▶ DATA SHOWN:
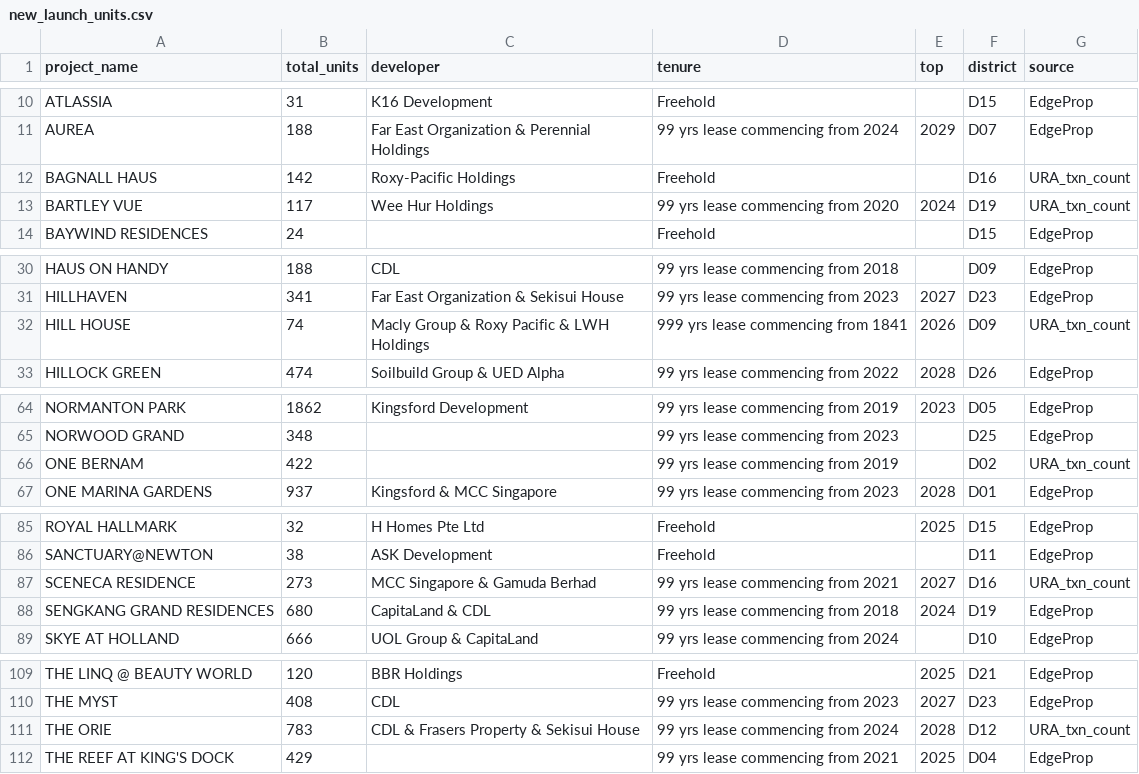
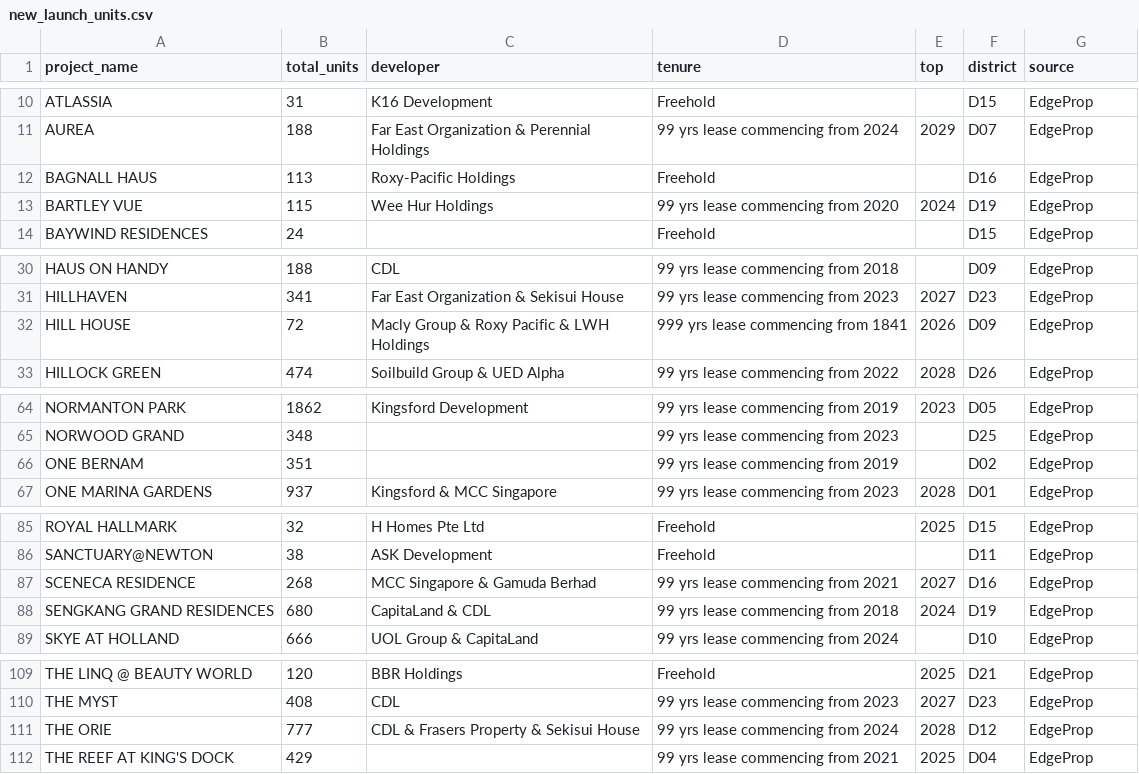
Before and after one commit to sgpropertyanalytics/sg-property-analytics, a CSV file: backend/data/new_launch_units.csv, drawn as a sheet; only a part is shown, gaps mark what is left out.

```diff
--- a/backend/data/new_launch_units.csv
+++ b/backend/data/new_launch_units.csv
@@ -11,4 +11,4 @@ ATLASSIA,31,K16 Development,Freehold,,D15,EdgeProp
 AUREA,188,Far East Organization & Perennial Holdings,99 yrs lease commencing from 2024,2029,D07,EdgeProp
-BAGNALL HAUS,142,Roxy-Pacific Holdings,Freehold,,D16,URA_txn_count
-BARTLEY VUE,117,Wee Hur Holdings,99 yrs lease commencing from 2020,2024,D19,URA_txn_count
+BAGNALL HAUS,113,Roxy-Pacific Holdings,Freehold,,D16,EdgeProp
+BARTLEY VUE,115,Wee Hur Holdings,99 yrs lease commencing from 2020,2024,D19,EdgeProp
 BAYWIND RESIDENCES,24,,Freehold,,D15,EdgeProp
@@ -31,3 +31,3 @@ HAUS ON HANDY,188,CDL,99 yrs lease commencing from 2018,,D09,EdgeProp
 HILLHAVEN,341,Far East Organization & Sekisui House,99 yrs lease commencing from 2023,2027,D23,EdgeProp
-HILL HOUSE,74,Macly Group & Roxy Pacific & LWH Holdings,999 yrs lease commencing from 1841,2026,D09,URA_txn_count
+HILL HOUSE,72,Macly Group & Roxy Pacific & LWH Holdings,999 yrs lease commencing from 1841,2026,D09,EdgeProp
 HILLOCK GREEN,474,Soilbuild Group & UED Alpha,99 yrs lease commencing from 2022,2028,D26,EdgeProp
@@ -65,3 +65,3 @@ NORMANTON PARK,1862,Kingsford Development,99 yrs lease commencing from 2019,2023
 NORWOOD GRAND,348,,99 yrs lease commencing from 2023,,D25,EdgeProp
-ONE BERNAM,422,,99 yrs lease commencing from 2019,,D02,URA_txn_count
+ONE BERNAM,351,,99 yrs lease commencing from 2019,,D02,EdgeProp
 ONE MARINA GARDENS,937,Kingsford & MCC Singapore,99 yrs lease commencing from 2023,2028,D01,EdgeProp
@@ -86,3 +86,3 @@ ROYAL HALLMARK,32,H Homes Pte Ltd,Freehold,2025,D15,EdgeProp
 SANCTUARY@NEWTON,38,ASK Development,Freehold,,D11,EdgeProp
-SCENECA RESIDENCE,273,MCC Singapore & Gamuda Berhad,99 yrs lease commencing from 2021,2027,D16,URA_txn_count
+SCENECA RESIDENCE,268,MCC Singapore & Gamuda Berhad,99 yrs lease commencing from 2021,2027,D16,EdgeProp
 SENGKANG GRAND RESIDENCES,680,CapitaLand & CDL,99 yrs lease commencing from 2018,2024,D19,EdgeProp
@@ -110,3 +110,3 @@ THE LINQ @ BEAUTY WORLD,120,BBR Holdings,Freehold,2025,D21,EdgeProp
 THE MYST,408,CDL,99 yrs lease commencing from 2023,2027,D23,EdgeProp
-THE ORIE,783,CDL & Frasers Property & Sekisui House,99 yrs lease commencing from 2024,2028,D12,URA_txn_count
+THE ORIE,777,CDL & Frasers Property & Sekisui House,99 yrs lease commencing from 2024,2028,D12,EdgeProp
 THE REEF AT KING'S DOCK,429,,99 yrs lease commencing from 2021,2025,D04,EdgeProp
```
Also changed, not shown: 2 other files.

...

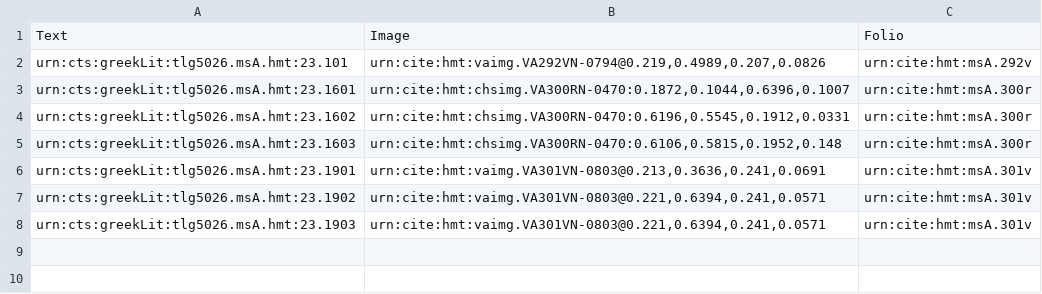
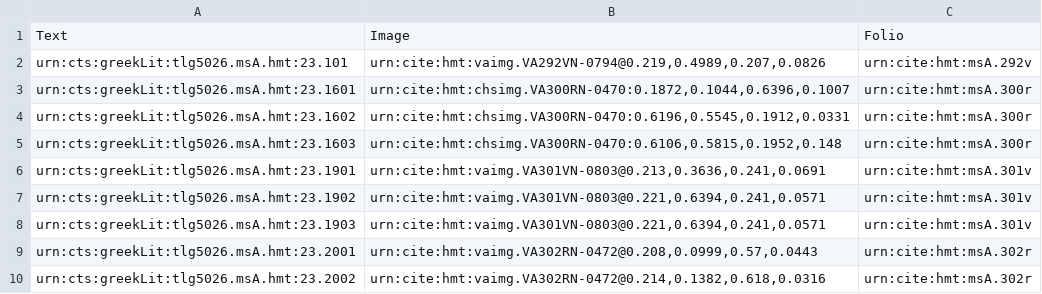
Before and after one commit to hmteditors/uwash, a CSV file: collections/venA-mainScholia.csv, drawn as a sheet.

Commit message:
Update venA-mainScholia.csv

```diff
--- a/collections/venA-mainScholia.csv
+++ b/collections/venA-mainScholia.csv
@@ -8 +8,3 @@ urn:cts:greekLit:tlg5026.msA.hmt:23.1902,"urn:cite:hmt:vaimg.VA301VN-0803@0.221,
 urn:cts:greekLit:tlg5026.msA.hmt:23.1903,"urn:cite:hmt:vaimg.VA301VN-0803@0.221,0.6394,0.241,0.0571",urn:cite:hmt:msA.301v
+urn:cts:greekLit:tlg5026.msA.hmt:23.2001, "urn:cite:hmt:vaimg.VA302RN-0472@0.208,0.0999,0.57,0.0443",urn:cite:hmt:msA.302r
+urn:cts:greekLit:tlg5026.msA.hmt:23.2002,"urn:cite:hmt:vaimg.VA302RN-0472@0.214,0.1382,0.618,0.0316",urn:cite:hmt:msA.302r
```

▶ TASK BRIEF:
List the lines of the material in which the word "Holdings" occurs.

▶ SOLUTION FOR THIS PROBLEM:
 AUREA,188,Far East Organization & Perennial Holdings,99 yrs lease commencing from 2024,2029,D07,EdgeProp
-BAGNALL HAUS,142,Roxy-Pacific Holdings,Freehold,,D16,URA_txn_count
-BARTLEY VUE,117,Wee Hur Holdings,99 yrs lease commencing from 2020,2024,D19,URA_txn_count
+BAGNALL HAUS,113,Roxy-Pacific Holdings,Freehold,,D16,EdgeProp
+BARTLEY VUE,115,Wee Hur Holdings,99 yrs lease commencing from 2020,2024,D19,EdgeProp
-HILL HOUSE,74,Macly Group & Roxy Pacific & LWH Holdings,999 yrs lease commencing from 1841,2026,D09,URA_txn_count
+HILL HOUSE,72,Macly Group & Roxy Pacific & LWH Holdings,999 yrs lease commencing from 1841,2026,D09,EdgeProp
@@ -110,3 +110,3 @@ THE LINQ @ BEAUTY WORLD,120,BBR Holdings,Freehold,2025,D21,EdgeProp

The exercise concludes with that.